ACTIVITY —
Examine each line of the data. Copy the line if it includes the word "with".

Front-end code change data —
+ + + + +
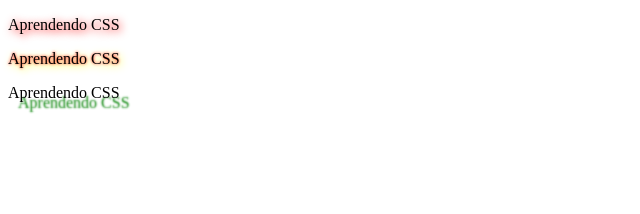
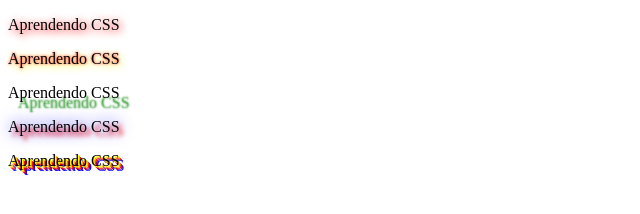
Before and after one commit to steffaneleal/EC47C-ProgramacaoWebFrontEnd, a plain HTML site: page Semana5/projetos-web-css/exemploshadow.html in a window 1280 px wide. Shown: the whole page, without its empty margins (0-640 px from the left). Drawn offline with Linux system fonts and the light colour scheme.

Commit message:
Semana 5 - Sombras

```diff
--- a/Semana5/projetos-web-css/exemploshadow.html
+++ b/Semana5/projetos-web-css/exemploshadow.html
@@ -16,11 +16,19 @@
         #sombra3{
             text-shadow: 10px 10px 2px green;
         }
+        #sombra4{
+            text-shadow: 0 0 1rem blue, 4px 4px 4px red;
+        }
+        #sombra5{
+            text-shadow: 1px 1px yellow, 2px 2px orange, 3px 3px red, 4px 4px purple, 5px 5px blue;
+        }
     </style>
 </head>
 <body>
     <p id="sombra1">Aprendendo CSS</p>
     <p id="sombra2">Aprendendo CSS</p>
     <p id="sombra3">Aprendendo CSS</p>
+    <p id="sombra4">Aprendendo CSS</p>
+    <p id="sombra5">Aprendendo CSS</p>
 </body>
 </html>
```
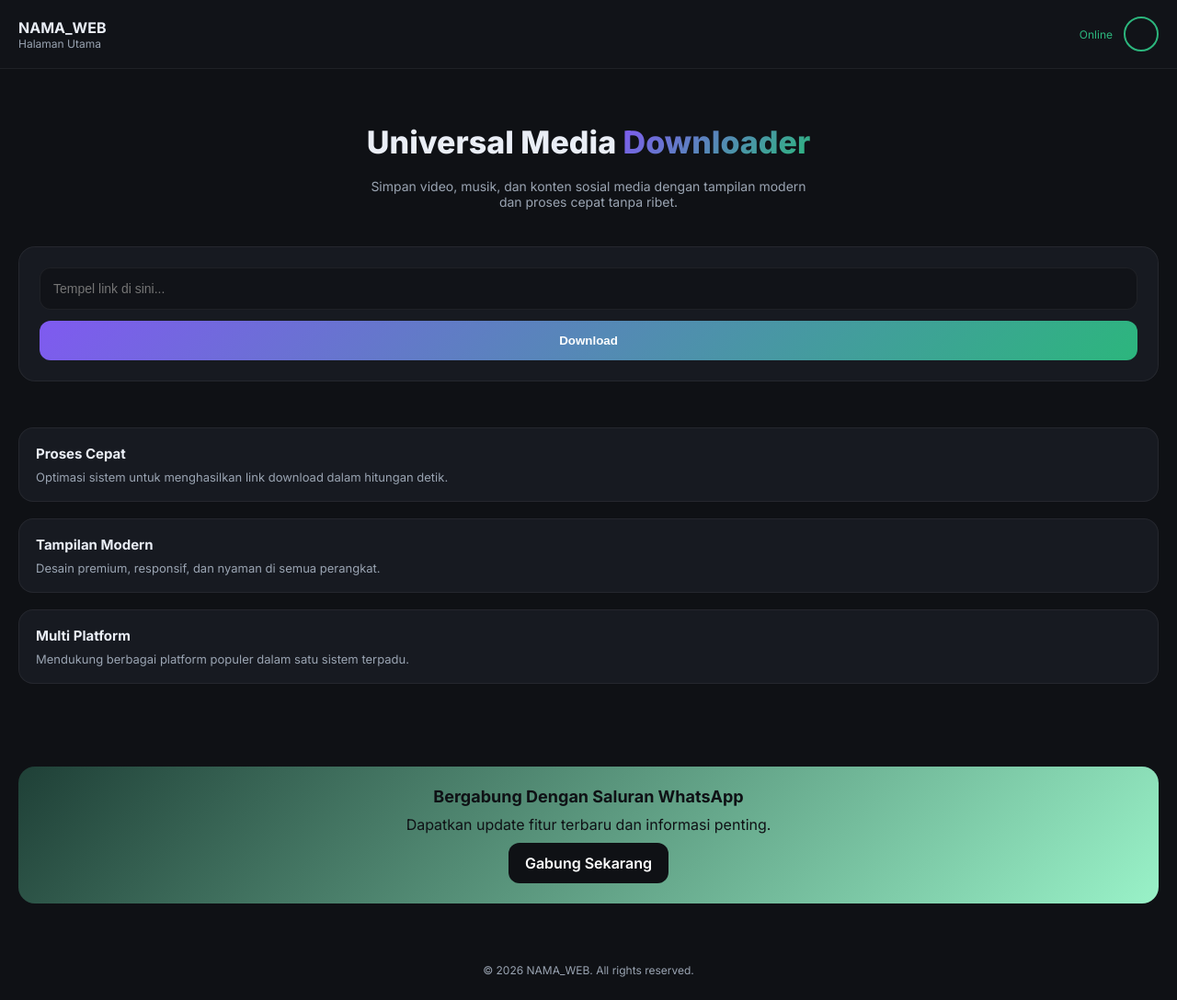
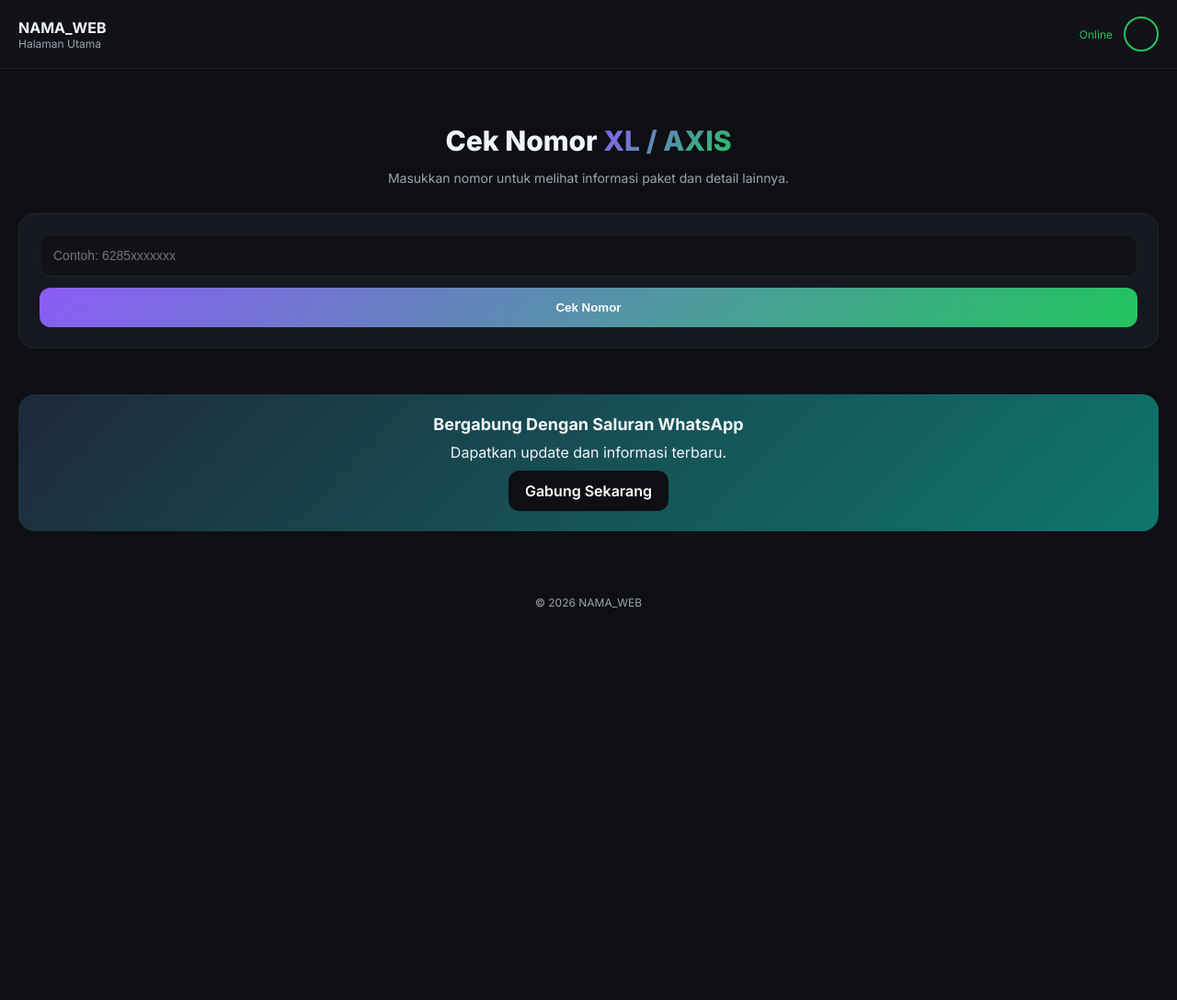
Before and after one commit to rahmat-369/Cek-kartu-xl-axis, a website: page public/index.html in a window 1280 px wide. Shown: the whole page at 92% size. After the commit the page ends 800 px from the top, so only its background shows below. Drawn offline with Linux system fonts and the light colour scheme.

Commit message:
Update title and styles in index.html

```diff
--- a/public/index.html
+++ b/public/index.html
@@ -3,18 +3,18 @@
 <head>
 <meta charset="UTF-8">
 <meta name="viewport" content="width=device-width, initial-scale=1.0">
-<title>NAMA_WEB</title>
+<title>Sidompul Checker</title>
 
 <link href="https://fonts.googleapis.com/css2?family=Inter:wght@400;500;600;700;800&display=swap" rel="stylesheet">
 
 <style>
 :root{
-  --bg:#0f1115;
-  --card:#171a21;
+  --bg:#0e0f13;
+  --card:#16181f;
   --border:rgba(255,255,255,0.06);
-  --text:#eaeef6;
-  --muted:#9aa4b2;
-  --accent:linear-gradient(135deg,#7f5af0,#2cb67d);
+  --text:#f1f5f9;
+  --muted:#9ca3af;
+  --accent:linear-gradient(135deg,#8b5cf6,#22c55e);
 }
 
 *{margin:0;padding:0;box-sizing:border-box}
@@ -31,7 +31,7 @@
   align-items:center;
   padding:18px 20px;
   border-bottom:1px solid var(--border);
-  background:#111318;
+  background:#111217;
 }
 .nav-left{
   display:flex;
@@ -56,22 +56,21 @@
   border-radius:50%;
   background-size:cover;
   background-position:center;
-  border:2px solid #2cb67d;
+  border:2px solid #22c55e;
 }
 .status{
   font-size:12px;
-  color:#2cb67d;
+  color:#22c55e;
 }
 
 /* HERO */
 .hero{
-  padding:60px 20px 40px;
+  padding:60px 20px 30px;
   text-align:center;
 }
 .hero h1{
-  font-size:34px;
+  font-size:30px;
   font-weight:800;
-  line-height:1.2;
 }
 .hero span{
   background:var(--accent);
@@ -79,22 +78,18 @@
   -webkit-text-fill-color:transparent;
 }
 .hero p{
-  margin-top:18px;
+  margin-top:14px;
   color:var(--muted);
   font-size:14px;
-  max-width:500px;
-  margin-left:auto;
-  margin-right:auto;
 }
 
-/* INPUT CARD */
+/* CARD INPUT */
 .card{
   margin:0 20px;
   padding:22px;
   background:var(--card);
   border-radius:18px;
   border:1px solid var(--border);
-  backdrop-filter:blur(10px);
 }
 .input-group{
   display:flex;
@@ -105,7 +100,7 @@
   padding:14px;
   border-radius:12px;
   border:1px solid var(--border);
-  background:#111318;
+  background:#111217;
   color:white;
   font-size:14px;
 }
@@ -119,38 +114,25 @@
   cursor:pointer;
   transition:0.3s;
 }
-button:hover{
-  opacity:0.9;
+button:hover{opacity:0.9}
+
+/* RESULT */
+.result{
+  margin-top:18px;
+  padding:16px;
+  border-radius:14px;
+  background:#111217;
+  border:1px solid var(--border);
+  font-size:13px;
+  display:none;
 }
 
-/* FEATURES */
-.features{
-  padding:50px 20px;
-  display:grid;
-  gap:18px;
-}
-.feature-card{
-  background:var(--card);
-  border-radius:16px;
-  padding:18px;
-  border:1px solid var(--border);
-}
-.feature-card h3{
-  font-size:15px;
-  margin-bottom:8px;
-}
-.feature-card p{
-  font-size:13px;
-  color:var(--muted);
-}
-
-/* WHATSAPP JOIN */
+/* WHATSAPP */
 .join{
-  margin:40px 20px;
+  margin:50px 20px;
   padding:22px;
   border-radius:18px;
-  background:linear-gradient(135deg,#1f4037,#99f2c8);
-  color:#0f1115;
+  background:linear-gradient(135deg,#1e293b,#0f766e);
   text-align:center;
 }
 .join h2{
@@ -162,7 +144,7 @@
   margin-top:10px;
   padding:12px 18px;
   border-radius:12px;
-  background:#0f1115;
+  background:#0e0f13;
   color:white;
   text-decoration:none;
   font-weight:600;
@@ -170,7 +152,7 @@
 
 footer{
   text-align:center;
-  padding:25px;
+  padding:20px;
   font-size:12px;
   color:var(--muted);
 }
@@ -179,7 +161,6 @@
 
 <body>
 
-<!-- NAVBAR -->
 <div class="nav">
   <div class="nav-left">
     <div class="nav-title">NAMA_WEB</div>
@@ -188,52 +169,68 @@
 
   <div class="nav-right">
     <div class="status">Online</div>
-    <div class="profile" style="background-image:url('PROFILE_IMAGE_URL')"></div>
+    <div class="profile" style="background-image:url('LINK_GAMBAR_PROFILE')"></div>
   </div>
 </div>
 
-<!-- HERO -->
 <section class="hero">
-  <h1>Universal Media <span>Downloader</span></h1>
-  <p>Simpan video, musik, dan konten sosial media dengan tampilan modern dan proses cepat tanpa ribet.</p>
+  <h1>Cek Nomor <span>XL / AXIS</span></h1>
+  <p>Masukkan nomor untuk melihat informasi paket dan detail lainnya.</p>
 </section>
 
-<!-- INPUT -->
 <div class="card">
   <div class="input-group">
-    <input type="text" placeholder="Tempel link di sini...">
-    <button>Download</button>
+    <input id="number" type="text" placeholder="Contoh: 6285xxxxxxx">
+    <button onclick="checkNumber()">Cek Nomor</button>
   </div>
+
+  <div id="result" class="result"></div>
 </div>
 
-<!-- FEATURES -->
-<section class="features">
-  <div class="feature-card">
-    <h3>Proses Cepat</h3>
-    <p>Optimasi sistem untuk menghasilkan link download dalam hitungan detik.</p>
-  </div>
-
-  <div class="feature-card">
-    <h3>Tampilan Modern</h3>
-    <p>Desain premium, responsif, dan nyaman di semua perangkat.</p>
-  </div>
-
-  <div class="feature-card">
-    <h3>Multi Platform</h3>
-    <p>Mendukung berbagai platform populer dalam satu sistem terpadu.</p>
-  </div>
-</section>
-
-<!-- WHATSAPP JOIN -->
 <div class="join">
   <h2>Bergabung Dengan Saluran WhatsApp</h2>
-  <p>Dapatkan update fitur terbaru dan informasi penting.</p>
+  <p>Dapatkan update dan informasi terbaru.</p>
   <a href="LINK_WHATSAPP" target="_blank">Gabung Sekarang</a>
 </div>
 
 <footer>
-© 2026 NAMA_WEB. All rights reserved.
+© 2026 NAMA_WEB
 </footer>
 
+<script>
+async function checkNumber(){
+  const number = document.getElementById("number").value;
+  const resultBox = document.getElementById("result");
+
+  resultBox.style.display = "block";
+  resultBox.innerHTML = "Memproses...";
+
+  try{
+    const res = await fetch("/api/check",{
+      method:"POST",
+      headers:{"Content-Type":"application/json"},
+      body:JSON.stringify({number})
+    });
+
+    const data = await res.json();
+
+    if(!data.success){
+      resultBox.innerHTML = data.message;
+      return;
+    }
+
+    let html = "";
+    for(const key in data.results){
+      html += "<div><strong>"+key+"</strong>: "+data.results[key]+"</div>";
+    }
+
+    resultBox.innerHTML = html;
+
+  }catch(err){
+    resultBox.innerHTML = "Terjadi kesalahan.";
+  }
+}
+</script>
+
 </body>
-</html>
+  </html>
```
+ + + + +
FINISHED TASK —
Before and after one commit to steffaneleal/EC47C-ProgramacaoWebFrontEnd, a plain HTML site: page Semana5/projetos-web-css/exemploshadow.html in a window 1280 px wide. Shown: the whole page, without its empty margins (0-640 px from the left). Drawn offline with Linux system fonts and the light colour scheme.
Before and after one commit to rahmat-369/Cek-kartu-xl-axis, a website: page public/index.html in a window 1280 px wide. Shown: the whole page at 92% size. After the commit the page ends 800 px from the top, so only its background shows below. Drawn offline with Linux system fonts and the light colour scheme.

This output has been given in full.